This'll be our last Election Night update -- see previous live-blogging coverage here -- and we start with a dispatch from Chris Young, who has been watching the action in Squirrel Hill.
Young reports that Doug Shields exited the district justice race in the same way he has conducted so much of his political life: with a long speech.
Shields addressed his supporters in a 20-minute-long concession speech. Most of it was delivered in good spirits, with Shields praising family and campaign staffers. But Shields then launched into a critique of voters in the city's 14th ward, one of the city's most affluent and politically engaged. While he declined to "blame" the ward for his loss to Hugh McGough, Shields told his supporters, "There is a clear bias here."
14th ward voters had, he said, never supported Bob O'Connor -- Shields' former boss -- because of concerns O'Connor "wasn't smart enough." Shields said the 14th Ward had treated him with the same condescension, not backing Shields because he was not a lawyer.
I haven't seen ward-by-ward totals, so I don't know if Shields is right about 14th Ward being his Waterloo. Even if he is -- taking on voters in the progressive heartland? If that's not the sign of a guy who is tired of politics, I don't know what is.
But even as Shields prepares to leave public life, at least for a time, a new star was born. Dana Dolney, who became an 11th-hour write-in candidate for environmentalists weary of the two Dems running for county executive, was on-hand at the Shields event. And not surprisingly -- given that the Shields crowd included many activists who oppose natural-gas drilling in the Marcellus Shale -- Dolney was a bright spot in an otherwise somber room.
As we noted earlier tonight, more than 1,100 write-in votes were cast in the Democratic county exec fight. It will take some time to see how many of those ballots have Dolney's name on them. But she said she was "stunned" by the groundwell of support for her ad hoc effort.

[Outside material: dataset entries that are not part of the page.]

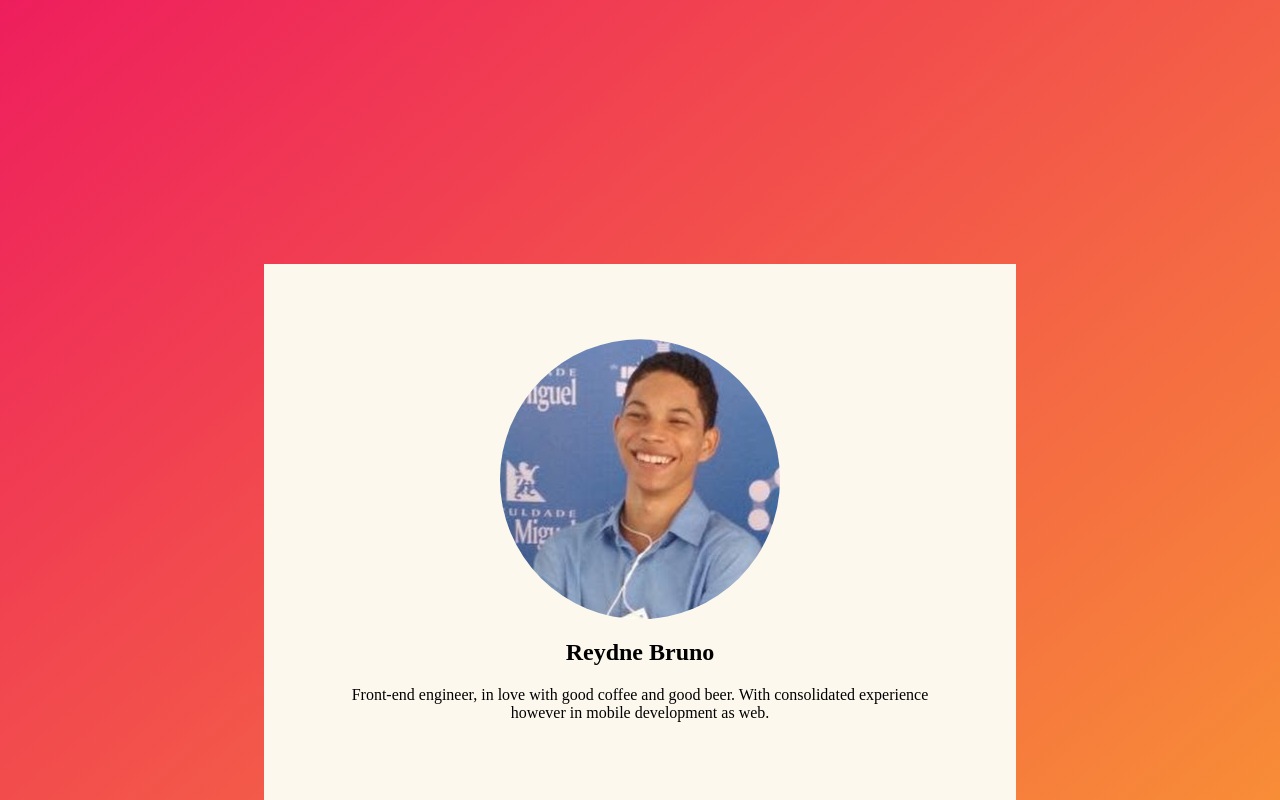
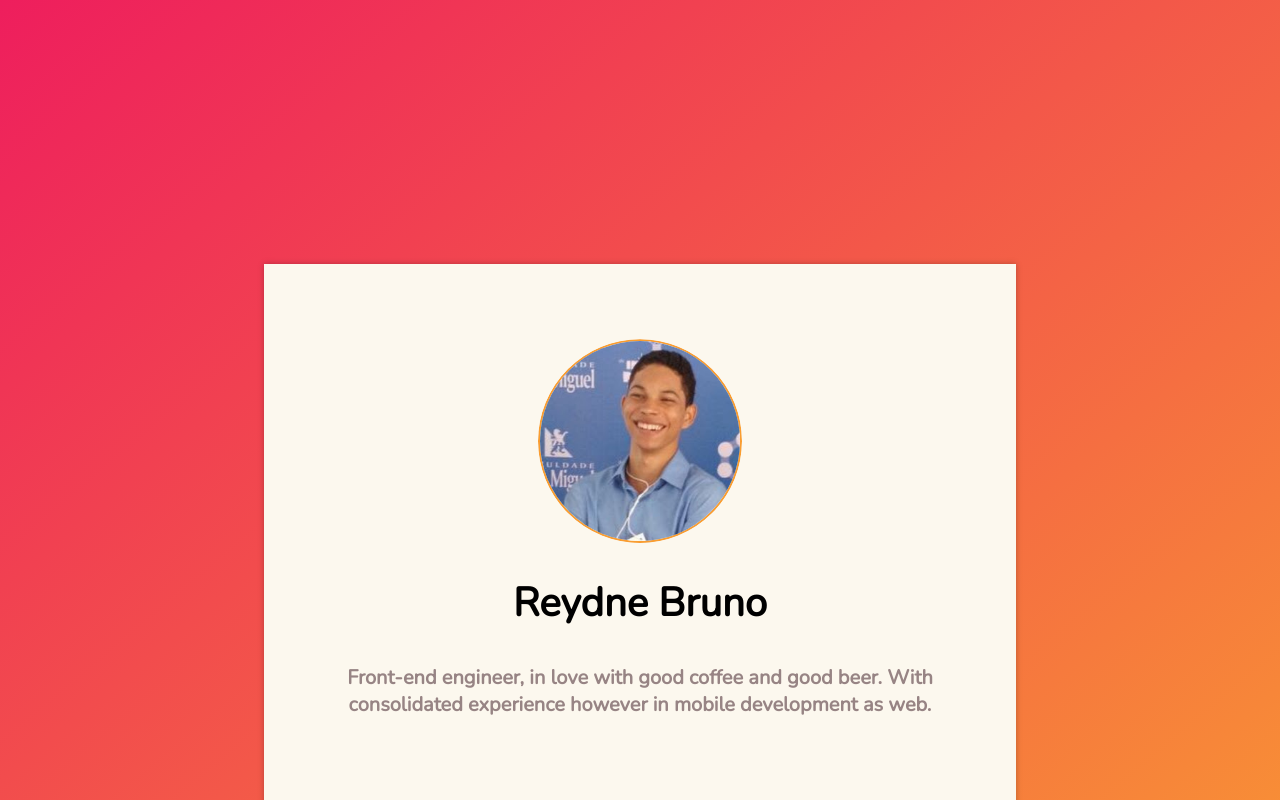
Before and after one commit to reydne/Portifolio, a plain HTML site: page index.html in a window 1280 px wide. Shown: the top 800 px of the page. Drawn offline with nearby package versions, Linux system fonts and the light colour scheme.

Commit message:
Ajustes no css
Ajustes nas propriedades de texto e imagem.

```diff
--- a/css/main.css
+++ b/css/main.css
@@ -7,9 +7,29 @@ body{
     )
 }
 
+h1{
+    font-family: 'Nunito', sans-serif;
+    font-style: normal;
+    font-weight: bold;
+    line-height: normal;
+    font-size: 40px;
+    text-align: center;
+}
+
+p{
+    font-family: 'Nunito', sans-serif;
+    font-style: normal;
+    font-weight: bold;
+    line-height: normal;
+    font-size: 20px;
+    text-align: center;
+    color: #978484;
+}
+
 .sectionContent{
     background-color: #FCF8EE;
-    padding: 10%;
+    padding: 10% 5%;
+    box-shadow: 0px 0px 6px rgba(0, 0, 0, 0.25);
 }
 
 .textBiography{
@@ -17,9 +37,19 @@ body{
 }
 
 .imgProfile{
+    width: 200px;
+    height: 200px;
+    /* max-width: 15%;
+    max-height: 15%; */
     display: flex;
     text-align: center;
     margin: auto;
     -webkit-clip-path: circle(50% at 50% 50%);
     clip-path: circle(50% at 50% 50%);
 }
+
+#borderImg{
+    border: 2px solid black;
+    border-radius: 200px;
+    border-color: #F99D31;
+}
--- a/index.html
+++ b/index.html
@@ -7,19 +7,19 @@
     <meta charset="utf-8">
     <meta name="viewport" content="width=device-width, initial-scale=1, user-scalable=no">
     <link rel="stylesheet" href="css/main.css" />
-    <noscript>
-        <!-- <link rel="stylesheet" href="assets/css/noscript.css" /> -->
-    </noscript>
+    <link href="https://fonts.googleapis.com/css?family=Nunito" rel="stylesheet">
 </head>
 
 <body>
     <section class="sectionContent">
-            <img class="imgProfile" src="img/profile.jpeg" alt="Foto do autor" />
+        <div>
+            <img class="imgProfile" id="borderImg" src="img/profile.jpeg" alt="Foto do autor" />
             <h1 class="textBiography">Reydne Bruno</h1>
             <p class="textBiography">
                 Front-end engineer, in love with good coffee and good beer.
                 With consolidated experience however in mobile development as web.
             </p>
+        </div>
     </section>
 </body>
 
```
Also changed, not shown: img/profile1.jpg (added).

Two other quick factoids before I head off to bed:
First, fans of Braddock Mayor John Fetterman take note: According to preliminary results, Fetterman's nemesis on the Braddock borough council, Jesse Brown, has been ousted from his position in Ward 3.
Second, an astute observer pointed out some statistics that led to this somewhat surprising conclusion: In Pittsburgh city council races this year, the number of votes cast was inversely proportional to the number of candidates on the ballot. In other words, the more people running, the fewer people voting. To wit:

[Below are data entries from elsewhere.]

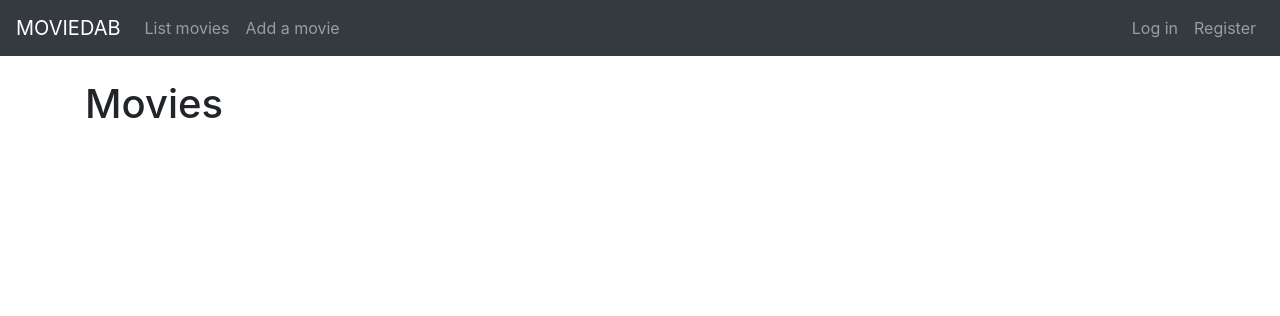
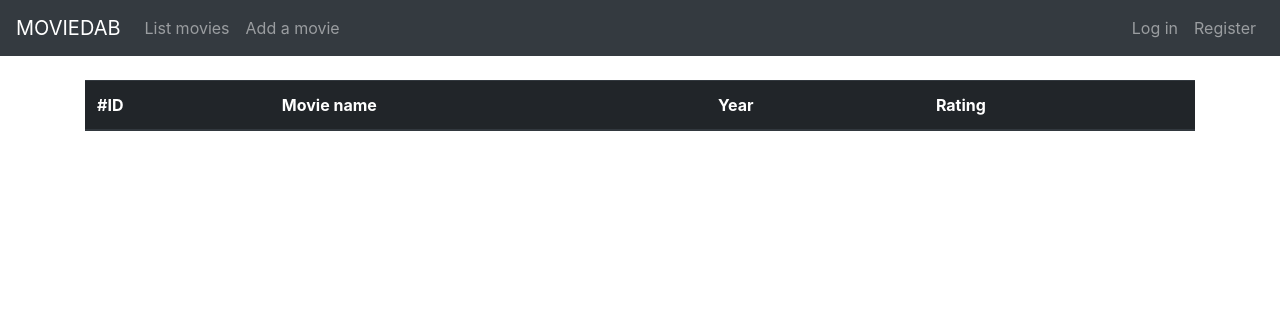
Before and after one commit to veliblesku/elokuvatietokanta, a Flask app: page /movies in a window 1280 px wide. Shown: the top 316 px of the page. Run offline with Flask 2, Linux system fonts and the light colour scheme; data that the repository does not hold is empty; some libraries are stand-ins or nearby versions.

Commit message:
jquerya lisätty movies list näkymään, sekä näkymään lisätty bootstrap tyylitys

```diff
--- a/application/templates/layout.html
+++ b/application/templates/layout.html
@@ -3,7 +3,17 @@
   <head>
     <meta charset="utf-8">
     <title>MovieRatingDb</title>
+    <script src="https://code.jquery.com/jquery-3.2.1.slim.min.js" integrity="sha384-KJ3o2DKtIkvYIK3UENzmM7KCkRr/rE9/Qpg6aAZGJwFDMVNA/GpGFF93hXpG5KkN" crossorigin="anonymous"></script>
     <link rel="stylesheet" href="https://maxcdn.bootstrapcdn.com/bootstrap/4.0.0/css/bootstrap.min.css" integrity="sha384-Gn5384xqQ1aoWXA+058RXPxPg6fy4IWvTNh0E263XmFcJlSAwiGgFAW/dAiS6JXm" crossorigin="anonymous">
+    <link rel="stylesheet" href="{{ url_for('static', filename='css/customstyles.css') }}">
+    <script>
+      $(document).ready(function(){
+        $(".clickable-row").click(function(){
+          window.location = $(this).data("href");
+        });
+      });
+    </script>
+
   </head>
 
   <body>
--- a/application/templates/movies/list.html
+++ b/application/templates/movies/list.html
@@ -1,12 +1,26 @@
 {% extends "layout.html" %}
 
 {% block body %}
-  <ul class="list-group list-group-flush">
-      <h1>Movies</h1>
-    {% for movie in movies %}
+
+
+<table class="table table-hover table-dark">
+  <thead>
     <tr>
-      <li class="list-group-item"><a href="{{ url_for('movies_get_movie', movie_id=movie.id) }}">{{ movie.name }}</a></li>
+      <th scope="col">#ID</th>
+      <th scope="col">Movie name</th>
+      <th scope="col">Year</th>
+      <th scope="col">Rating</th>
     </tr>
-    {% endfor %}
-  </ul>
+  </thead>
+    <tbody>
+      {% for movie in movies %}
+      <tr class="clickable-row" data-href="{{ url_for('movies_get_movie', movie_id=movie.id) }}">
+        <th scope="row">{{movie.id}}</th>
+        <td>{{movie.name}}</td>
+        <td>{{movie.year}}</td>
+        <td>{{movie.rating}}</td>
+      </tr>
+      {% endfor %}
+    </tbody>
+</table>
 {% endblock %}
```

District 5 had the most votes cast -- 5,455 -- and district 7 had the second-highest number. 4,752. Both those races had only two candidates in the running.
District 9 had three candidates in the running, and finished third in overall turnout, with 4,015.
District 1 and district 3 both had four candidates -- and turnout was a mere 3,637 and 3,106 votes. (Note that county numbers still don't include tallies from one precinct -- but including that precint shouldn't change the overall standing.)
I don't want to read too much into this -- District 5 includes the aforementioned 14th ward, so it tends to have a higher turnout regardless. Especially if you have book-larnin'. Still, it's weird: In situations like Dolney's insurgent campaign, we tend to assume that voters want more choices, not fewer. Could it be that somehow, the more energized the politicians are about a race, the more turned off are the voters themselves?
In Pittsburgh, actually, that sounds just about right.
More thoughts and analysis tomorrow morning.